Woah - the assertion in testConstructor fails! Even though each Foo instance has its own Preferences member, each member refers to the same Preferences object. Each member gets its value from a static method (Preferences.systemNodeForPackage) that returns the same instance every time it's called by the Foo constructor. This makes our tests lack independence - the call to foo.enable in testEnable impacts the Foo instance in testConstructor.

In my next post, I'll explain how to use a package-private constructor to handle this problem.

Using Java's CountDownLatch for multi-threading

CountDownLatch is a class that was added to the java.util.concurrent package in Java 1.5. As its Javadoc states it "allows one or more threads to wait until a set of operations being performed in other threads completes". I never had the chance to use it until this week, but now that I have, I fully appreciate its power!

A CountDownLatch is instantiated with a positive count and provides a countDown method that decrements the count. The await method "causes the current thread to wait until the latch has counted down to zero". (The maximum amount of time that await actually waits can be configured, although I didn't use that feature.)

I use a CountDownLatch when I am gathering results on a number of hosts and aggregating the results from each host into a single object that is returned to the caller.

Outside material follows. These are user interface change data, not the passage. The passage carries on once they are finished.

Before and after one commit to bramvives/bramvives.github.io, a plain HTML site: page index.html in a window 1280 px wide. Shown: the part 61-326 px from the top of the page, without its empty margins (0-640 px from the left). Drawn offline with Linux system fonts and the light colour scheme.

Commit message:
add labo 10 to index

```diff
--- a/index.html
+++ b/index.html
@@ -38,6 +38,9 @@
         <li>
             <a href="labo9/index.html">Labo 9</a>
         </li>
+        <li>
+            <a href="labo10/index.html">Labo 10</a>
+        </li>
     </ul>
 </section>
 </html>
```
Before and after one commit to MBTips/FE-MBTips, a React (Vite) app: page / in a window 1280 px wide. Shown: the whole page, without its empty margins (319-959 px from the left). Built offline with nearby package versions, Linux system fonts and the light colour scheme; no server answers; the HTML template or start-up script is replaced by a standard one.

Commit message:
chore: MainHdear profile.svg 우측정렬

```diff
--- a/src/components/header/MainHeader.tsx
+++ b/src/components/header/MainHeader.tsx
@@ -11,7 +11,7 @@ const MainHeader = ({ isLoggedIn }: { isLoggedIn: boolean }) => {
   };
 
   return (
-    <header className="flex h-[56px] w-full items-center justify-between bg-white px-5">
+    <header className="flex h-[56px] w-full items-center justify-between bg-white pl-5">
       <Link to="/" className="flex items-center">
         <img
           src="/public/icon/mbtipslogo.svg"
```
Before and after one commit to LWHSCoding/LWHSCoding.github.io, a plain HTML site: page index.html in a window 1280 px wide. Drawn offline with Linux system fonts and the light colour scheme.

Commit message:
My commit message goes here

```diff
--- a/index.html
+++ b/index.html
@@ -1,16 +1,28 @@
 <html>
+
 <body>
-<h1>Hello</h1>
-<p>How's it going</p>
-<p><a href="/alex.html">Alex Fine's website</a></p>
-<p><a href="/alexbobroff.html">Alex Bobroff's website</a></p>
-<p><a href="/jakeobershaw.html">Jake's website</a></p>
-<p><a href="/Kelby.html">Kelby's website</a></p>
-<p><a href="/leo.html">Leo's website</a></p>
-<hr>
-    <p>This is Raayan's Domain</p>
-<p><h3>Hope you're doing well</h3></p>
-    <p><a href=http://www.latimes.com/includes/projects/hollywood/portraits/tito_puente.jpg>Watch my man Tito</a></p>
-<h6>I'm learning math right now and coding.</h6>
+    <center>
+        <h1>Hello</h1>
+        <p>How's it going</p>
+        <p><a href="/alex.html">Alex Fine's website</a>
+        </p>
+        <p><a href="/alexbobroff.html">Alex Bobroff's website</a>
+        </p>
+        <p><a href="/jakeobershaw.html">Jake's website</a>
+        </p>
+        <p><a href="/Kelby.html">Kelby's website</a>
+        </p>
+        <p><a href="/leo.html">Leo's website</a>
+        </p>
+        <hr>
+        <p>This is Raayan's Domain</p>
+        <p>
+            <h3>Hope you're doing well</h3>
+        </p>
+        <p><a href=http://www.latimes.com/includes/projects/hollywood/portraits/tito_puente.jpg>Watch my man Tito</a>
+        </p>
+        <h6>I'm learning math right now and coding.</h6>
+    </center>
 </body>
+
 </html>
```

This is a perfect place to use a CountDownLatch because the number of hosts can be used as the count that is passed to its constructor.

Here's my code (with error-handling removed for brevity):

  public Results getResultsOnAllHosts()
{
final List<String> hosts = getHosts();
final CountDownLatch countDownLatch = new CountDownLatch(hosts.size());
final List<GetResultsOnHostThread> threads =
getThreadsThatAreStarted(hosts, countDownLatch);
waitForAllThreadsToFinish(countDownLatch);
return aggregateResults(threads);
}


private List<GetResultsOnHostThread> getThreadsThatAreStarted(
final List<String> hosts, final CountDownLatch countDownLatch)
{
final List<GetResultsOnHostThread> threads =
Lists.newArrayListWithCapacity(hosts.size());
for (final String host : hosts)
{
final GetResultsOnHostThread thread =
new GetResultsOnHostThread(host, countDownLatch);
thread.start();
threads.add(thread);
}
return threads;
}

private void waitForAllThreadsToFinish(final CountDownLatch countDownLatch)
{
try
{
countDownLatch.await();
}
catch (final InterruptedException e)
{
Thread.currentThread().interrupt();
}
}

class GetResultsOnHostThread extends Thread
{
private final String host;
private final CountDownLatch countDownLatch;
private ResultsOnOneHost resultsOnThisHost;

GetResultsOnHostThread(final String host, final CountDownLatch countDownLatch)
{
this.host = host;
this.countDownLatch = countDownLatch;
}

@Override
public void run()
{
try
{
results = getResultsOnHost(this.host);
}
finally
{
countDownLatch.countDown();
}
}
}